various contexts with limited effectiveness
makes connections
within and between various contexts with some effectiveness
makes connections
within and between various contexts with considerable
effectiveness
makes connections
within and between various contexts with a high degree of effectiveness
Proposing courses of practical action to deal with problems relating to our changing world proposes courses of practical action of limited effectiveness proposes courses of practical action of some effectiveness proposes courses of practical action of considerable effectiveness proposes highly effective courses of practical action

Criteria and Descriptors for Grade 9 Science

To guide teachers in their assessment and evaluation of student learning, the achievement chart provides “criteria” and “descriptors” within each of the four categories of knowledge and skills.

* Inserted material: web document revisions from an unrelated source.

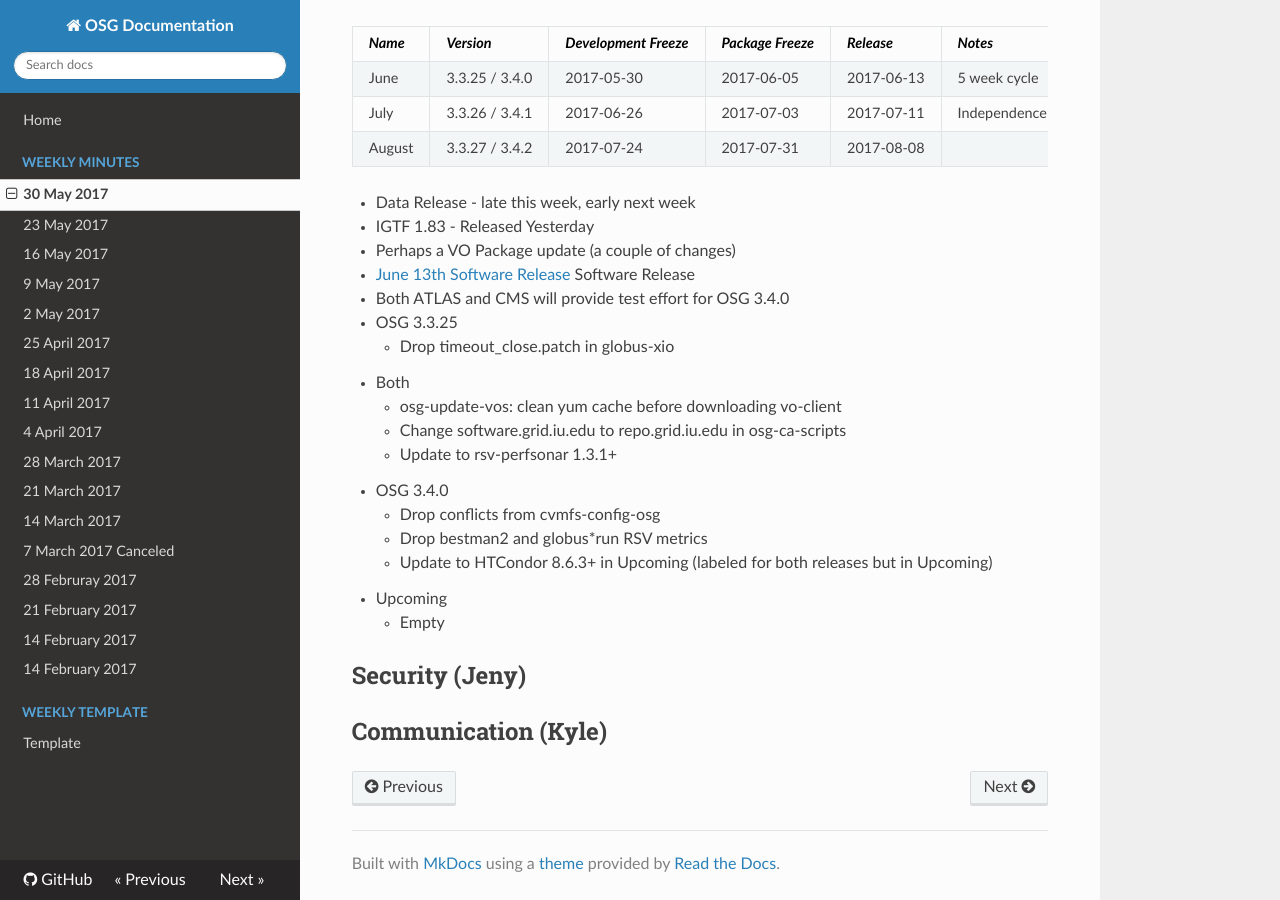
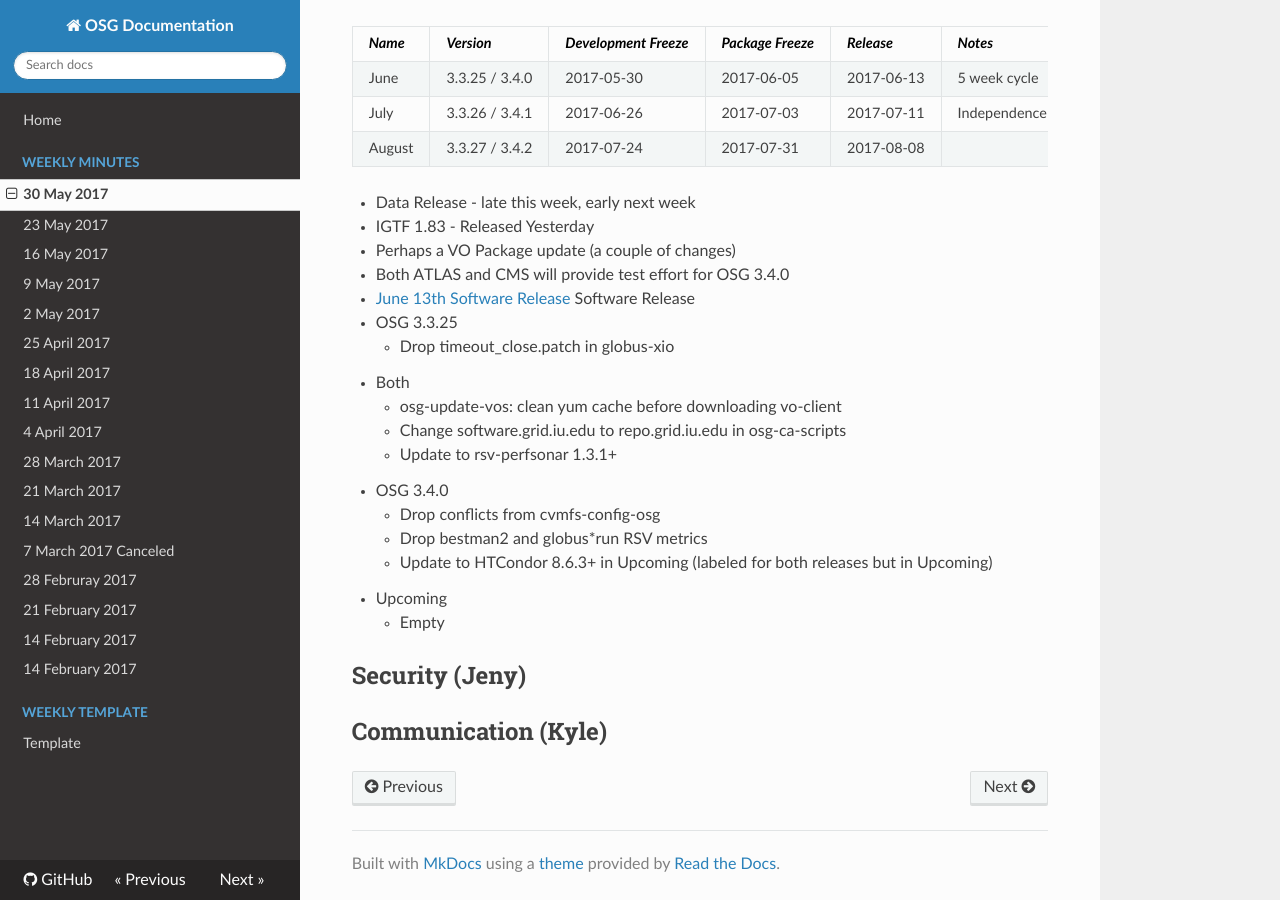
Before and after one commit to zsshah/production, an MkDocs documentation site: the page built from docs/WeeklyMinutes/30May2017.md, in a window 1280 px wide and 900 px high, scrolled down 2183 px. Built offline with MkDocs 1.6.1, drawn with Linux system fonts in a browser that asks for light colours; nearby versions of some CDN libraries; old or Windows-style settings are respelled for this version of MkDocs.

Commit message:
Update Release Section

```diff
--- a/docs/WeeklyMinutes/30May2017.md
+++ b/docs/WeeklyMinutes/30May2017.md
@@ -68,8 +68,8 @@ Other Sutff:
 - Data Release - late this week, early next week
   - IGTF 1.83 - Released Yesterday
   - Perhaps a VO Package update (a couple of changes)
+- Both ATLAS and CMS will provide test effort for OSG 3.4.0
 - [June 13th Software Release](https://jira.opensciencegrid.org/issues/?jql=project%20%3D%20SOFTWARE%20AND%20labels%20in%20(3.3.25%2C%203.4.0)%20ORDER%20BY%20status%20ASC%2C%20priority%20DESC%2C%20assignee%20ASC) Software Release
-- Both ATLAS and CMS will provide test effort for OSG 3.4.0
   - OSG 3.3.25
       - Drop timeout_close.patch in globus-xio
   - Both
```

A set of criteria is identified for each category in the achievement chart. The criteria are subsets of the knowledge and skills that define the category. The criteria identify the aspects of student performance that are assessed and/or evaluated, and they serve as a guide to what teachers look for. In the Grade 9 science course, the criteria for each category are as follows:

Knowledge and Understanding

  • knowledge of content (e.g., facts, terminology, definitions)
  • understanding of content (e.g., concepts, ideas, theories, principles, procedures, processes)

Thinking and Investigation

  • use of initiating and planning skills and strategies (e.g., formulating questions, identifying problems, developing hypotheses, scheduling, selecting strategies and resources, developing plans)
  • use of processing skills and strategies (e.g., performing and recording; gathering evidence and data; examining different points of view; selecting tools, equipment, materials, and technology; observing; manipulating materials; proving)
  • use of critical/creative thinking processes, skills, and strategies (e.g., analysing, interpreting, problem solving, evaluating, forming and justifying conclusions on the basis of evidence, developing solutions, considering diverse perspectives)

Communication

  • expression and organization of ideas and information in oral, visual, and/or written forms (e.g., diagrams, models, articles, project journals, reports)
  • communication for different audiences (e.g., peers, adults, community members) and purposes (e.g., to inform, to persuade) in oral, visual, and/or written forms
  • use of conventions, vocabulary, and terminology of the discipline in oral, visual, and written forms (e.g., symbols, formulas, International System of Units)

Application

  • application of knowledge and skills (e.g., concepts and processes; procedures related to the safe use of tools, equipment, materials, and technology; investigation skills) in familiar contexts
  • transfer of knowledge and skills (e.g., concepts and processes, safe use of equipment and technology, investigation skills) to new contexts
  • making connections within and between various contexts (e.g., connections between sciences; connections to everyday and real-life situations; connections among concepts within science; connections involving use of prior knowledge and experience; connections among science and other disciplines, including other STEM [science, technology, engineering, and mathematics] subjects)
  • proposing courses of practical action to deal with problems relating to our changing world

Descriptors indicate the characteristics of the student’s performance, with respect to a particular criterion, on which assessment or evaluation is focused. Effectiveness is the descriptor used for each criterion in the Thinking and Investigation, Communication, and Application categories. What constitutes effectiveness in any given performance task will vary with the particular criterion being considered. Assessment of effectiveness may therefore focus on a quality such as appropriateness, clarity, accuracy, precision, logic, relevance, significance, fluency, flexibility, depth, or breadth, as appropriate for the particular criterion.